START Dataset extract
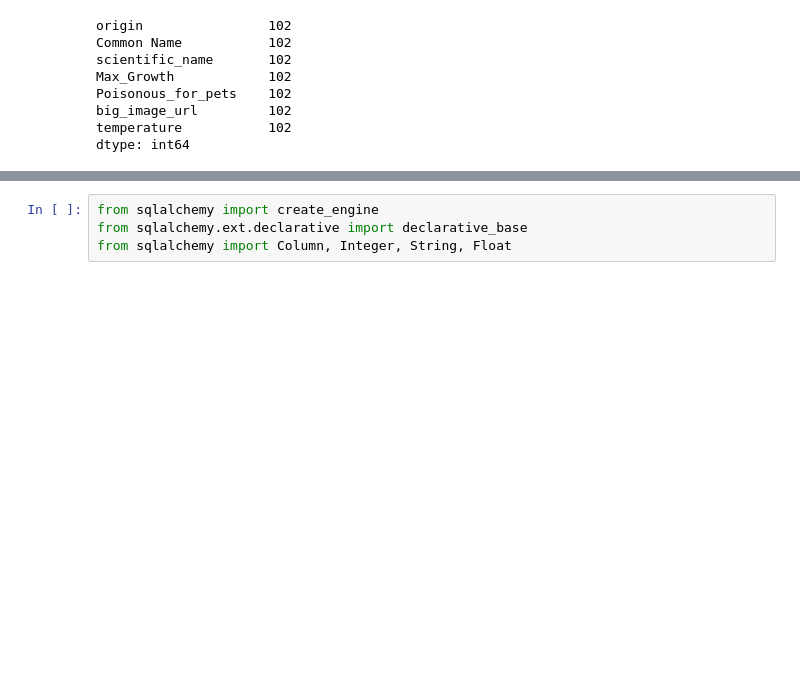
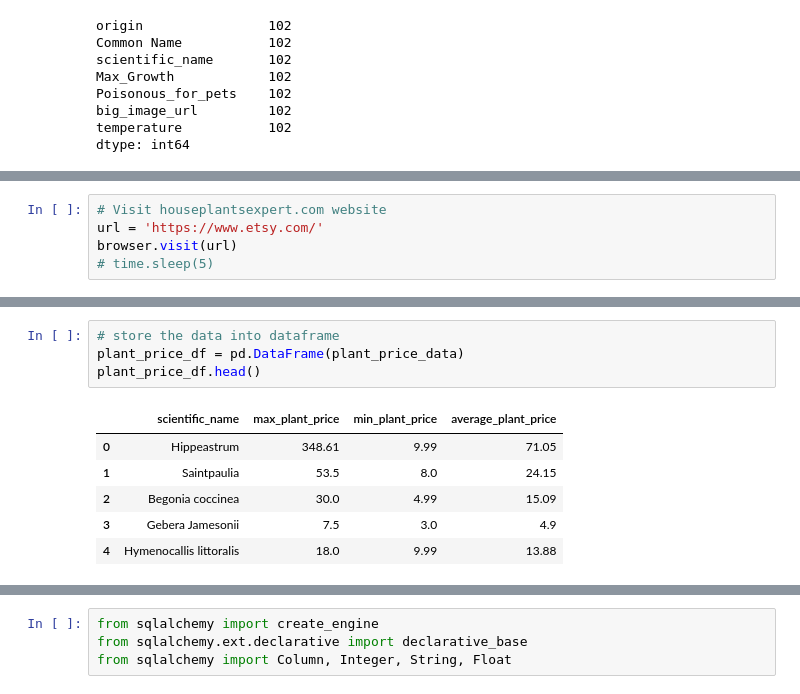
Before and after one commit to ermcgrew/bootcamp_project_three, a Jupyter notebook: House_Plant_Scrape.ipynb, the cells around one changed output, grey strips where cells are left out. Drawn from its saved outputs; the diff is of its cells as text; blank space fills up the shorter version.

```diff
--- a/House_Plant_Scrape.ipynb
+++ b/House_Plant_Scrape.ipynb
@@ -182,0 +181,5 @@ df.to_csv("plant_list1.csv", index=True, header = True)
+# %%
+# Visit houseplantsexpert.com website
+url = 'https://www.etsy.com/'
+browser.visit(url)
+# time.sleep(5)
@@ -182,0 +253,11 @@ df.to_csv("plant_list1.csv", index=True, header = True)
+# %%
+# store the data into dataframe
+plant_price_df = pd.DataFrame(plant_price_data)
+plant_price_df.head()
+# %% [output]
+|  | scientific_name | max_plant_price | min_plant_price | average_plant_price |
+| 0 | Hippeastrum | 348.61 | 9.99 | 71.05 |
+| 1 | Saintpaulia | 53.5 | 8.0 | 24.15 |
+| 2 | Begonia coccinea | 30.0 | 4.99 | 15.09 |
+| 3 | Gebera Jamesonii | 7.5 | 3.0 | 4.9 |
+| 4 | Hymenocallis littoralis | 18.0 | 9.99 | 13.88 |
```
Also changed, not shown: parts of 25 cells of this notebook, 2 other files.
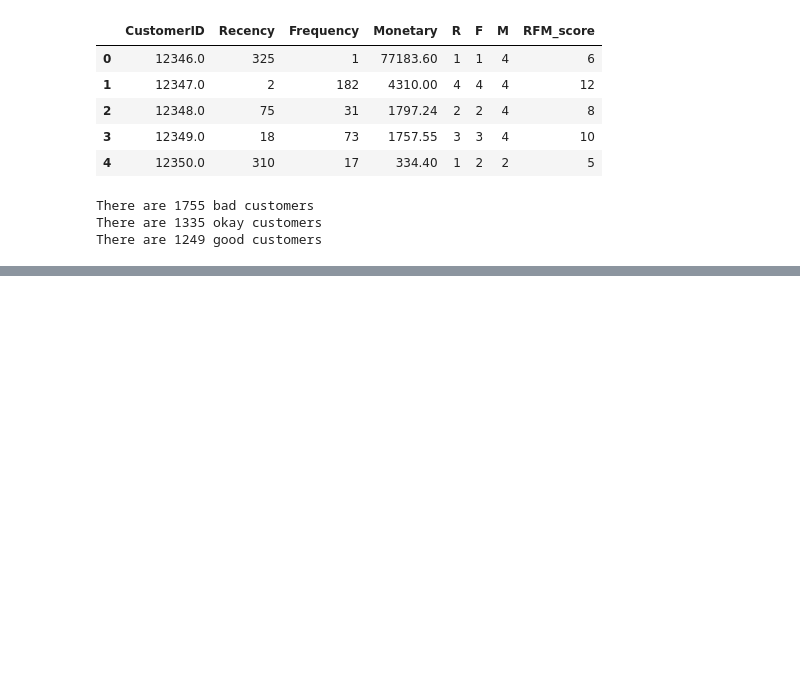
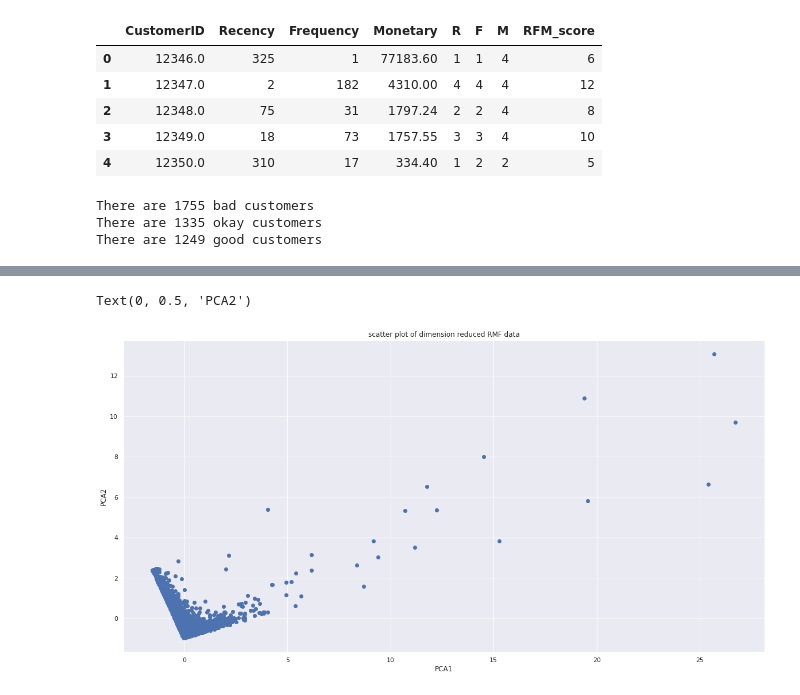
Before and after one commit to Shourya306/Online-Retail-Customer-Segmentation-Clustering, a Jupyter notebook: Online_Retail_Customer_Segmentation.ipynb, the cells around one changed output, grey strips where cells are left out. Saved outputs shown, nothing was run; the diff lists cells and outputs as text; code cells hidden in the pictures; blank space fills up the shorter version.

```diff
--- a/Online_Retail_Customer_Segmentation.ipynb
+++ b/Online_Retail_Customer_Segmentation.ipynb
@@ -606,0 +625,24 @@ RFM_score_percentiles
+# %%
+# Scaling the data.
+
+X = RFM_df[['Recency','Frequency','Monetary']]
+scaler = StandardScaler()
+X_scale = scaler.fit_transform(X)
+# %%
+# Implementing PCA.
+
+pca = PCA(n_components=2)
+pca.fit(X_scale)
+_2d_df = pca.transform(X_scale)
+# %%
+# Dividing the values into X and Y to plot them in a scatter plot.
+
+PCA1 = _2d_df[:,0]
+PCA2 = _2d_df[:,1]
+plt.scatter(x = PCA1, y = PCA2)
+plt.title('scatter plot of dimension reduced RMF data')
+plt.xlabel('PCA1')
+plt.ylabel('PCA2')
+# %% [output]
+Text(0, 0.5, 'PCA2')
+[figure, added]
```
Also changed, not shown: parts of 10 cells of this notebook.
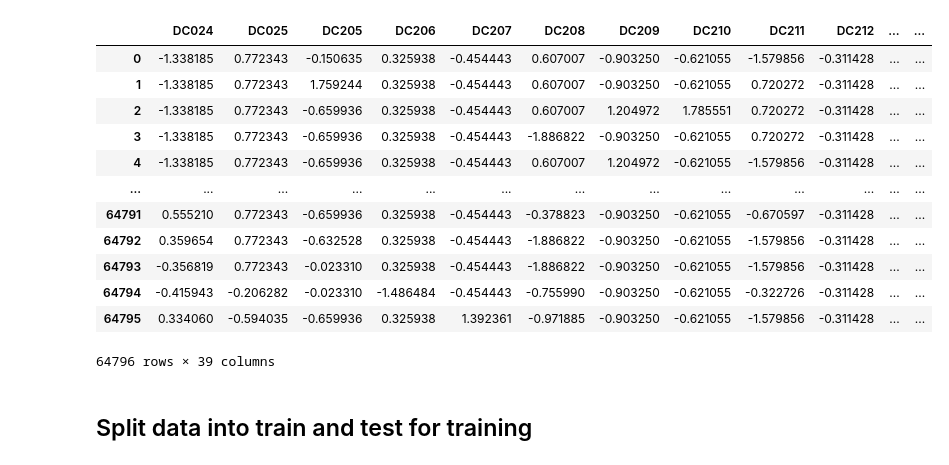
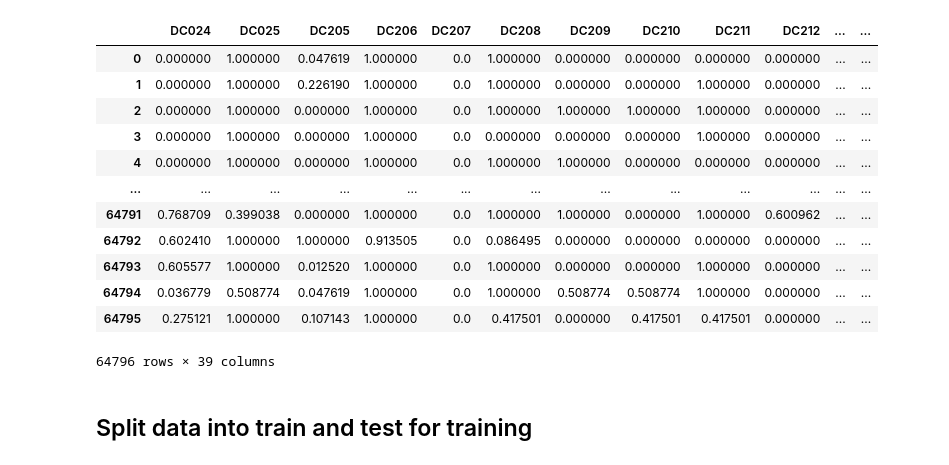
Before and after one commit to adrianuscharlie/DSC, a Jupyter notebook: New/notebook.ipynb, the cells around one changed output. Cells and saved outputs as stored; diff of their text form; code cells hidden in the pictures.

```diff
--- a/New/notebook.ipynb
+++ b/New/notebook.ipynb
@@ -4,21 +4,21 @@ import xgboost as xgb
 import lightgbm as lgb
 import tensorflow as tf
 # %%
-data=pd.read_csv('./train_scaled.csv')
+data=pd.read_csv('./train_scaled_null_balance_minmax.csv')
 data
 # %% [output]
 |  | DC024 | DC025 | DC205 | DC206 | DC207 | DC208 | DC209 | DC210 | DC211 | DC212 | ... | ... |
-| 0 | -1.338185 | 0.772343 | -0.150635 | 0.325938 | -0.454443 | 0.607007 | -0.903250 | -0.621055 | -1.579856 | -0.311428 | ... | ... |
-| 1 | -1.338185 | 0.772343 | 1.759244 | 0.325938 | -0.454443 | 0.607007 | -0.903250 | -0.621055 | 0.720272 | -0.311428 | ... | ... |
-| 2 | -1.338185 | 0.772343 | -0.659936 | 0.325938 | -0.454443 | 0.607007 | 1.204972 | 1.785551 | 0.720272 | -0.311428 | ... | ... |
-| 3 | -1.338185 | 0.772343 | -0.659936 | 0.325938 | -0.454443 | -1.886822 | -0.903250 | -0.621055 | 0.720272 | -0.311428 | ... | ... |
-| 4 | -1.338185 | 0.772343 | -0.659936 | 0.325938 | -0.454443 | 0.607007 | 1.204972 | -0.621055 | -1.579856 | -0.311428 | ... | ... |
+| 0 | 0.000000 | 1.000000 | 0.047619 | 1.000000 | 0.0 | 1.000000 | 0.000000 | 0.000000 | 0.000000 | 0.000000 | ... | ... |
+| 1 | 0.000000 | 1.000000 | 0.226190 | 1.000000 | 0.0 | 1.000000 | 0.000000 | 0.000000 | 1.000000 | 0.000000 | ... | ... |
+| 2 | 0.000000 | 1.000000 | 0.000000 | 1.000000 | 0.0 | 1.000000 | 1.000000 | 1.000000 | 1.000000 | 0.000000 | ... | ... |
+| 3 | 0.000000 | 1.000000 | 0.000000 | 1.000000 | 0.0 | 0.000000 | 0.000000 | 0.000000 | 1.000000 | 0.000000 | ... | ... |
+| 4 | 0.000000 | 1.000000 | 0.000000 | 1.000000 | 0.0 | 1.000000 | 1.000000 | 0.000000 | 0.000000 | 0.000000 | ... | ... |
 | ... | ... | ... | ... | ... | ... | ... | ... | ... | ... | ... | ... | ... |
-| 64791 | 0.555210 | 0.772343 | -0.659936 | 0.325938 | -0.454443 | -0.378823 | -0.903250 | -0.621055 | -0.670597 | -0.311428 | ... | ... |
-| 64792 | 0.359654 | 0.772343 | -0.632528 | 0.325938 | -0.454443 | -1.886822 | -0.903250 | -0.621055 | -1.579856 | -0.311428 | ... | ... |
-| 64793 | -0.356819 | 0.772343 | -0.023310 | 0.325938 | -0.454443 | -1.886822 | -0.903250 | -0.621055 | -1.579856 | -0.311428 | ... | ... |
-| 64794 | -0.415943 | -0.206282 | -0.023310 | -1.486484 | -0.454443 | -0.755990 | -0.903250 | -0.621055 | -0.322726 | -0.311428 | ... | ... |
-| 64795 | 0.334060 | -0.594035 | -0.659936 | 0.325938 | 1.392361 | -0.971885 | -0.903250 | -0.621055 | -1.579856 | -0.311428 | ... | ... |
+| 64791 | 0.768709 | 0.399038 | 0.000000 | 1.000000 | 0.0 | 1.000000 | 1.000000 | 0.000000 | 1.000000 | 0.600962 | ... | ... |
+| 64792 | 0.602410 | 1.000000 | 1.000000 | 0.913505 | 0.0 | 0.086495 | 0.000000 | 0.000000 | 0.000000 | 0.000000 | ... | ... |
+| 64793 | 0.605577 | 1.000000 | 0.012520 | 1.000000 | 0.0 | 1.000000 | 0.000000 | 0.000000 | 1.000000 | 0.000000 | ... | ... |
+| 64794 | 0.036779 | 0.508774 | 0.047619 | 1.000000 | 0.0 | 1.000000 | 0.508774 | 0.508774 | 1.000000 | 0.000000 | ... | ... |
+| 64795 | 0.275121 | 1.000000 | 0.107143 | 1.000000 | 0.0 | 0.417501 | 0.000000 | 0.417501 | 0.417501 | 0.000000 | ... | ... |
 64796 rows × 39 columns
 # %% [markdown]
 ## Split data into train and test for training
```
Also changed, not shown: parts of 12 cells of this notebook, 22 other files.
END Dataset extract
The records above are to be reproduced exactly; the pictures are to be left out.

Before and after one commit to ermcgrew/bootcamp_project_three, a Jupyter notebook: House_Plant_Scrape.ipynb, the cells around one changed output, grey strips where cells are left out. Drawn from its saved outputs; the diff is of its cells as text; blank space fills up the shorter version.

```diff
--- a/House_Plant_Scrape.ipynb
+++ b/House_Plant_Scrape.ipynb
@@ -182,0 +181,5 @@ df.to_csv("plant_list1.csv", index=True, header = True)
+# %%
+# Visit houseplantsexpert.com website
+url = 'https://www.etsy.com/'
+browser.visit(url)
+# time.sleep(5)
@@ -182,0 +253,11 @@ df.to_csv("plant_list1.csv", index=True, header = True)
+# %%
+# store the data into dataframe
+plant_price_df = pd.DataFrame(plant_price_data)
+plant_price_df.head()
+# %% [output]
+|  | scientific_name | max_plant_price | min_plant_price | average_plant_price |
+| 0 | Hippeastrum | 348.61 | 9.99 | 71.05 |
+| 1 | Saintpaulia | 53.5 | 8.0 | 24.15 |
+| 2 | Begonia coccinea | 30.0 | 4.99 | 15.09 |
+| 3 | Gebera Jamesonii | 7.5 | 3.0 | 4.9 |
+| 4 | Hymenocallis littoralis | 18.0 | 9.99 | 13.88 |
```
Also changed, not shown: parts of 25 cells of this notebook, 2 other files.
Before and after one commit to Shourya306/Online-Retail-Customer-Segmentation-Clustering, a Jupyter notebook: Online_Retail_Customer_Segmentation.ipynb, the cells around one changed output, grey strips where cells are left out. Saved outputs shown, nothing was run; the diff lists cells and outputs as text; code cells hidden in the pictures; blank space fills up the shorter version.

```diff
--- a/Online_Retail_Customer_Segmentation.ipynb
+++ b/Online_Retail_Customer_Segmentation.ipynb
@@ -606,0 +625,24 @@ RFM_score_percentiles
+# %%
+# Scaling the data.
+
+X = RFM_df[['Recency','Frequency','Monetary']]
+scaler = StandardScaler()
+X_scale = scaler.fit_transform(X)
+# %%
+# Implementing PCA.
+
+pca = PCA(n_components=2)
+pca.fit(X_scale)
+_2d_df = pca.transform(X_scale)
+# %%
+# Dividing the values into X and Y to plot them in a scatter plot.
+
+PCA1 = _2d_df[:,0]
+PCA2 = _2d_df[:,1]
+plt.scatter(x = PCA1, y = PCA2)
+plt.title('scatter plot of dimension reduced RMF data')
+plt.xlabel('PCA1')
+plt.ylabel('PCA2')
+# %% [output]
+Text(0, 0.5, 'PCA2')
+[figure, added]
```
Also changed, not shown: parts of 10 cells of this notebook.
Before and after one commit to adrianuscharlie/DSC, a Jupyter notebook: New/notebook.ipynb, the cells around one changed output. Cells and saved outputs as stored; diff of their text form; code cells hidden in the pictures.

```diff
--- a/New/notebook.ipynb
+++ b/New/notebook.ipynb
@@ -4,21 +4,21 @@ import xgboost as xgb
 import lightgbm as lgb
 import tensorflow as tf
 # %%
-data=pd.read_csv('./train_scaled.csv')
+data=pd.read_csv('./train_scaled_null_balance_minmax.csv')
 data
 # %% [output]
 |  | DC024 | DC025 | DC205 | DC206 | DC207 | DC208 | DC209 | DC210 | DC211 | DC212 | ... | ... |
-| 0 | -1.338185 | 0.772343 | -0.150635 | 0.325938 | -0.454443 | 0.607007 | -0.903250 | -0.621055 | -1.579856 | -0.311428 | ... | ... |
-| 1 | -1.338185 | 0.772343 | 1.759244 | 0.325938 | -0.454443 | 0.607007 | -0.903250 | -0.621055 | 0.720272 | -0.311428 | ... | ... |
-| 2 | -1.338185 | 0.772343 | -0.659936 | 0.325938 | -0.454443 | 0.607007 | 1.204972 | 1.785551 | 0.720272 | -0.311428 | ... | ... |
-| 3 | -1.338185 | 0.772343 | -0.659936 | 0.325938 | -0.454443 | -1.886822 | -0.903250 | -0.621055 | 0.720272 | -0.311428 | ... | ... |
-| 4 | -1.338185 | 0.772343 | -0.659936 | 0.325938 | -0.454443 | 0.607007 | 1.204972 | -0.621055 | -1.579856 | -0.311428 | ... | ... |
+| 0 | 0.000000 | 1.000000 | 0.047619 | 1.000000 | 0.0 | 1.000000 | 0.000000 | 0.000000 | 0.000000 | 0.000000 | ... | ... |
+| 1 | 0.000000 | 1.000000 | 0.226190 | 1.000000 | 0.0 | 1.000000 | 0.000000 | 0.000000 | 1.000000 | 0.000000 | ... | ... |
+| 2 | 0.000000 | 1.000000 | 0.000000 | 1.000000 | 0.0 | 1.000000 | 1.000000 | 1.000000 | 1.000000 | 0.000000 | ... | ... |
+| 3 | 0.000000 | 1.000000 | 0.000000 | 1.000000 | 0.0 | 0.000000 | 0.000000 | 0.000000 | 1.000000 | 0.000000 | ... | ... |
+| 4 | 0.000000 | 1.000000 | 0.000000 | 1.000000 | 0.0 | 1.000000 | 1.000000 | 0.000000 | 0.000000 | 0.000000 | ... | ... |
 | ... | ... | ... | ... | ... | ... | ... | ... | ... | ... | ... | ... | ... |
-| 64791 | 0.555210 | 0.772343 | -0.659936 | 0.325938 | -0.454443 | -0.378823 | -0.903250 | -0.621055 | -0.670597 | -0.311428 | ... | ... |
-| 64792 | 0.359654 | 0.772343 | -0.632528 | 0.325938 | -0.454443 | -1.886822 | -0.903250 | -0.621055 | -1.579856 | -0.311428 | ... | ... |
-| 64793 | -0.356819 | 0.772343 | -0.023310 | 0.325938 | -0.454443 | -1.886822 | -0.903250 | -0.621055 | -1.579856 | -0.311428 | ... | ... |
-| 64794 | -0.415943 | -0.206282 | -0.023310 | -1.486484 | -0.454443 | -0.755990 | -0.903250 | -0.621055 | -0.322726 | -0.311428 | ... | ... |
-| 64795 | 0.334060 | -0.594035 | -0.659936 | 0.325938 | 1.392361 | -0.971885 | -0.903250 | -0.621055 | -1.579856 | -0.311428 | ... | ... |
+| 64791 | 0.768709 | 0.399038 | 0.000000 | 1.000000 | 0.0 | 1.000000 | 1.000000 | 0.000000 | 1.000000 | 0.600962 | ... | ... |
+| 64792 | 0.602410 | 1.000000 | 1.000000 | 0.913505 | 0.0 | 0.086495 | 0.000000 | 0.000000 | 0.000000 | 0.000000 | ... | ... |
+| 64793 | 0.605577 | 1.000000 | 0.012520 | 1.000000 | 0.0 | 1.000000 | 0.000000 | 0.000000 | 1.000000 | 0.000000 | ... | ... |
+| 64794 | 0.036779 | 0.508774 | 0.047619 | 1.000000 | 0.0 | 1.000000 | 0.508774 | 0.508774 | 1.000000 | 0.000000 | ... | ... |
+| 64795 | 0.275121 | 1.000000 | 0.107143 | 1.000000 | 0.0 | 0.417501 | 0.000000 | 0.417501 | 0.417501 | 0.000000 | ... | ... |
 64796 rows × 39 columns
 # %% [markdown]
 ## Split data into train and test for training
```
Also changed, not shown: parts of 12 cells of this notebook, 22 other files.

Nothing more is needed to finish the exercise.